When we think about advertising, it is easy to quickly just think about television commercials and billboards on the side of a highway. However, advertising is much more than that. Advertising continues to evolve and change every day. What advertising meant last year is different than what it means this year. To understand what advertising is now and where it is going though, we must understand how it has evolved from where it was in the past.
Advertising initially began in full swing in the twentieth century with the emergence of the invention of the radio and cable television. The 1950s through the 1970s are heralded as the heyday of cable television. With these inventions, advertising was finally able to reach mass audiences. With a limited number of television channels, advertising could directly reach consumers without much other clutter competing for the viewer’s attention.
Then, cable television began in the 1980s, and the advertising industry began to be able to fragment the mass media and better target consumers. As more networks were created, further segmentation occurred and the concept of narrowcasting emerged. The idea of narrowcasting is simply targeted advertising through cable television to smaller market segments by demographics such as location, interests, age, etc.
The next big thing to sweep the advertising world was the increased presence of advertisements in magazines. As television advertising rose in cost, magazine and print advertising declined, only further fueling this print advertising boom. These print options could also more narrow segment the market.
Finally, with the ushering in of the twenty first century, there came the internet and with it digital media. Unlike previous methods of segmenting that used demographic variables to target markets, digital advertising provided the opportunity to implement behavioral targeting, which previously would have been too expensive to collect data on.
As a consequence of this, today our world is filled with much more advertising clutter creating an even higher demand for quality advertising that engages viewers. Currently, there is an increased ability for the consumer to avoid or skip over ads whether through a DVR or through the click of a button.
As a result, the advertising industry has become more creative with growth in strategies such as product placement and sponsorships. Social media has also emerged around 2010 as a powerful new advertising tool that is low cost, if not free.

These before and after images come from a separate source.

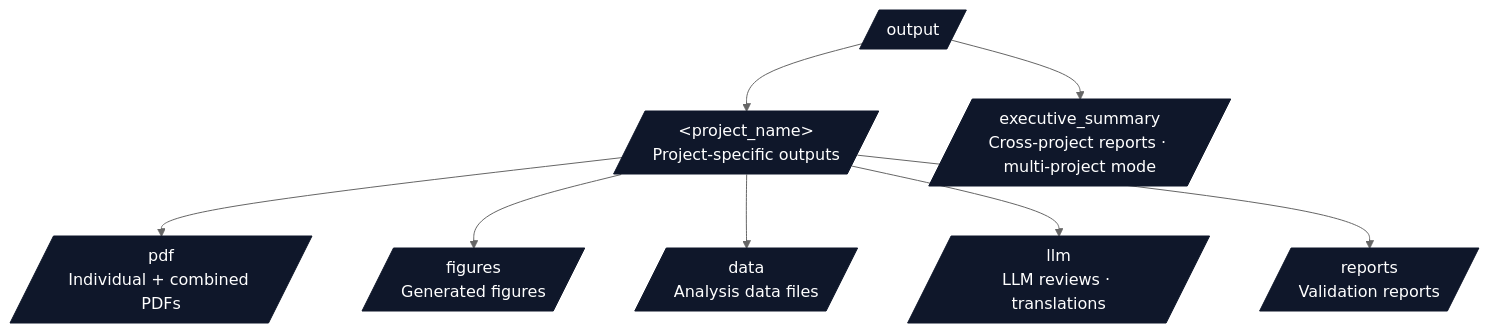
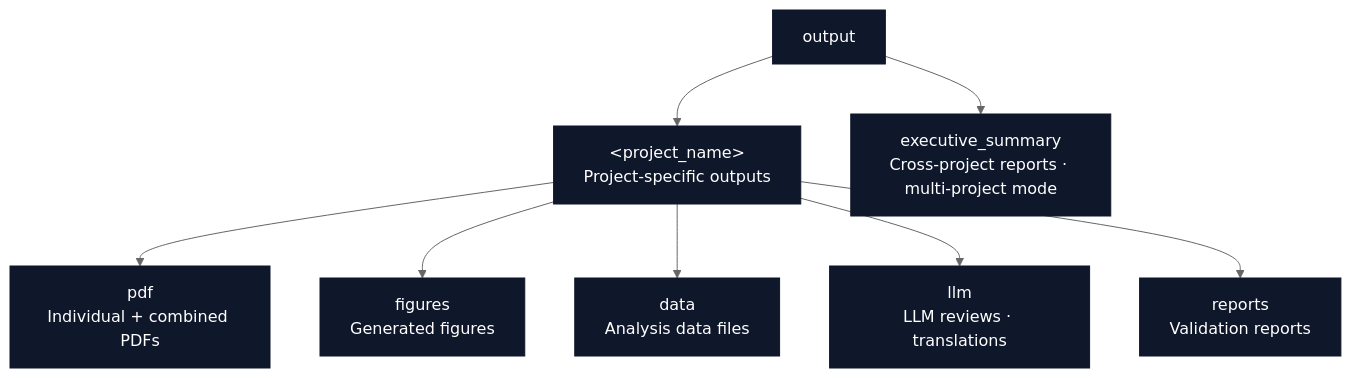
Before and after one commit to docxology/template: the second of 2 diagrams in CLAUDE.md, drawn with Mermaid (neutral theme). The commit also changed other lines of this file and 94 other files, not shown here.

````diff
--- a/CLAUDE.md
+++ b/CLAUDE.md
@@ -338,16 +338,16 @@
 ```mermaid
 flowchart TB
-    OUT[/output/]
-    OUT --> P[/&lt;project_name&gt;<br/>Project-specific outputs/]
-    OUT --> EX[/executive_summary<br/>Cross-project reports · multi-project mode/]
+    OUT[output]
+    OUT --> P[&lt;project_name&gt;<br/>Project-specific outputs]
+    OUT --> EX[executive_summary<br/>Cross-project reports · multi-project mode]
 
-    P --> PDF[/pdf<br/>Individual + combined PDFs/]
-    P --> FIG[/figures<br/>Generated figures/]
-    P --> DATA[/data<br/>Analysis data files/]
-    P --> LLM[/llm<br/>LLM reviews · translations/]
-    P --> REP[/reports<br/>Validation reports/]
+    P --> PDF[pdf<br/>Individual + combined PDFs]
+    P --> FIG[figures<br/>Generated figures]
+    P --> DATA[data<br/>Analysis data files]
+    P --> LLM[llm<br/>LLM reviews · translations]
+    P --> REP[reports<br/>Validation reports]
 
     classDef d fill:#0f172a,stroke:#0f172a,color:#fff
     classDef f fill:#0f766e,stroke:#0f172a,color:#fff
     class OUT,P,EX,PDF,FIG,DATA,LLM,REP d
 ```
````
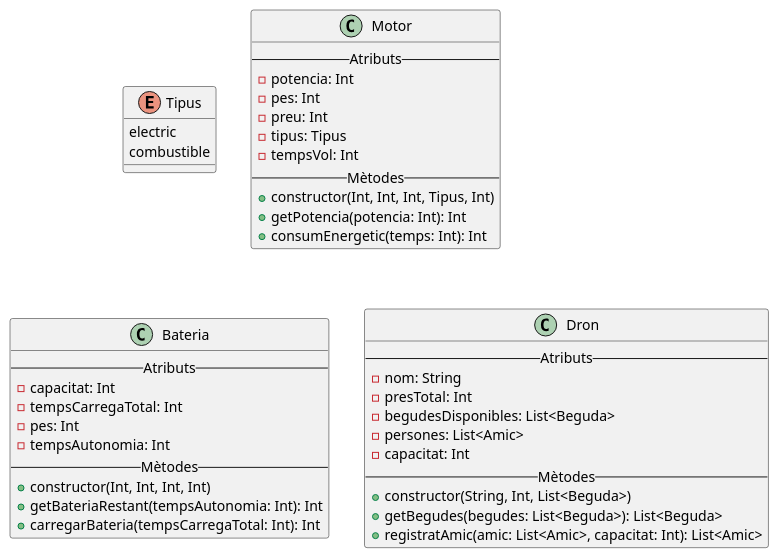
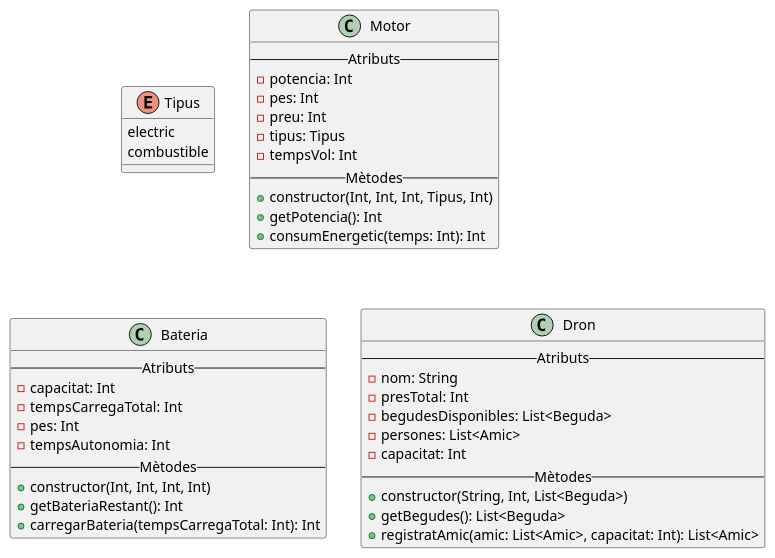
Before and after one commit to Dani-Alarcon/M5-A08-Disseny-de-diagrames-Classes-Dani-Alarcon: the diagram in src/main/kotlin/uml/Exercici7-Dron.puml, drawn with PlantUML. The commit also changed 3 other files, not shown here.

```diff
--- a/src/main/kotlin/uml/Exercici7-Dron.puml
+++ b/src/main/kotlin/uml/Exercici7-Dron.puml
@@ -1,47 +1,47 @@
 @startuml
 'https://plantuml.com/class-diagram
 
 enum Tipus {
     electric
     combustible
 }
 
 class Motor{
     -- Atributs --
     - potencia: Int
     - pes: Int
     - preu: Int
     - tipus: Tipus
     - tempsVol: Int
     -- Mètodes --
     + constructor(Int, Int, Int, Tipus, Int)
-    + getPotencia(potencia: Int): Int
+    + getPotencia(): Int
     + consumEnergetic(temps: Int): Int
 }
 
 class Bateria {
     -- Atributs --
     - capacitat: Int
     - tempsCarregaTotal: Int
     - pes: Int
     - tempsAutonomia: Int
     -- Mètodes --
     + constructor(Int, Int, Int, Int)
-    + getBateriaRestant(tempsAutonomia: Int): Int
+    + getBateriaRestant(): Int
     + carregarBateria(tempsCarregaTotal: Int): Int
 }
 
 class Dron {
     -- Atributs --
     - nom: String
     - presTotal: Int
     - begudesDisponibles: List<Beguda>
     - persones: List<Amic>
     - capacitat: Int
     -- Mètodes --
     + constructor(String, Int, List<Beguda>)
-    + getBegudes(begudes: List<Beguda>): List<Beguda>
+    + getBegudes(): List<Beguda>
     + registratAmic(amic: List<Amic>, capacitat: Int): List<Amic>
 }
 
 @enduml
```
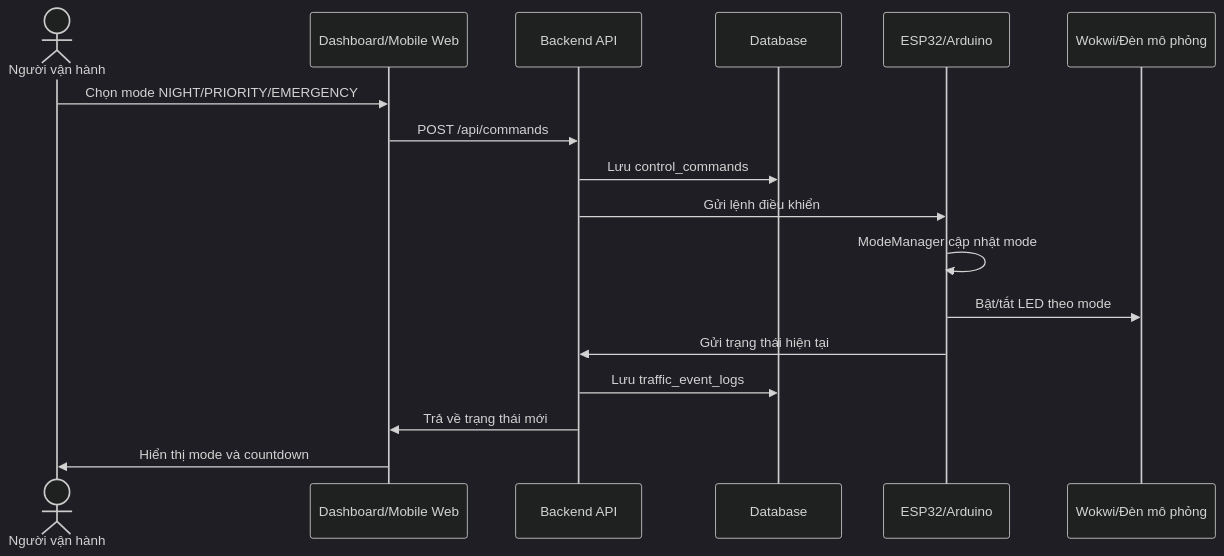
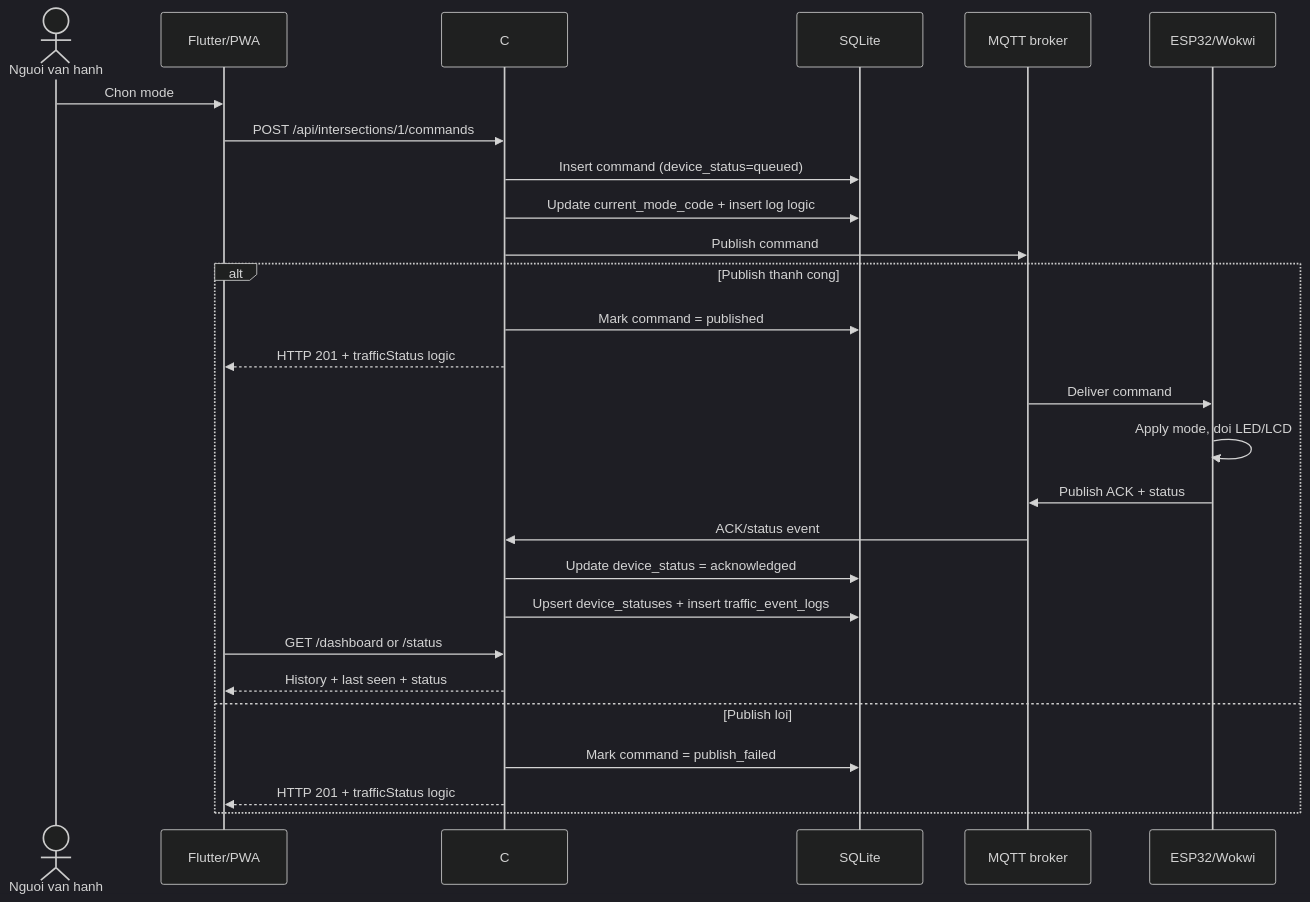
The diagram in assets/diagrams/sequence_command.mmd (xuanhai0913/iot-traffic-light-wokwi), drawn with Mermaid (dark theme) before and after one commit. The commit also changed 51 other files, not shown here.

Commit message:
docs: sync diagrams and add flutter ios target

```diff
--- a/assets/diagrams/sequence_command.mmd
+++ b/assets/diagrams/sequence_command.mmd
@@ -1,18 +1,28 @@
 sequenceDiagram
-    actor User as Người vận hành
-    participant UI as Dashboard/Mobile Web
-    participant API as Backend API
-    participant DB as Database
-    participant Device as ESP32/Arduino
-    participant Sim as Wokwi/Đèn mô phỏng
+    actor User as Nguoi van hanh
+    participant App as Flutter/PWA
+    participant API as C# API
+    participant DB as SQLite
+    participant MQTT as MQTT broker
+    participant Device as ESP32/Wokwi
 
-    User->>UI: Chọn mode NIGHT/PRIORITY/EMERGENCY
-    UI->>API: POST /api/commands
-    API->>DB: Lưu control_commands
-    API->>Device: Gửi lệnh điều khiển
-    Device->>Device: ModeManager cập nhật mode
-    Device->>Sim: Bật/tắt LED theo mode
-    Device->>API: Gửi trạng thái hiện tại
-    API->>DB: Lưu traffic_event_logs
-    API->>UI: Trả về trạng thái mới
-    UI->>User: Hiển thị mode và countdown
+    User->>App: Chon mode
+    App->>API: POST /api/intersections/1/commands
+    API->>DB: Insert command (device_status=queued)
+    API->>DB: Update current_mode_code + insert log logic
+    API->>MQTT: Publish command
+    alt Publish thanh cong
+        API->>DB: Mark command = published
+        API-->>App: HTTP 201 + trafficStatus logic
+        MQTT->>Device: Deliver command
+        Device->>Device: Apply mode, doi LED/LCD
+        Device->>MQTT: Publish ACK + status
+        MQTT->>API: ACK/status event
+        API->>DB: Update device_status = acknowledged
+        API->>DB: Upsert device_statuses + insert traffic_event_logs
+        App->>API: GET /dashboard or /status
+        API-->>App: History + last seen + status
+    else Publish loi
+        API->>DB: Mark command = publish_failed
+        API-->>App: HTTP 201 + trafficStatus logic
+    end
```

Over the past hundred years, the entire landscape of the advertising industry has changed, and it will only continue to change. Advertising agencies then must continue to be on the top of their game, constantly thinking of new and creative ways to engage and reach the consumer.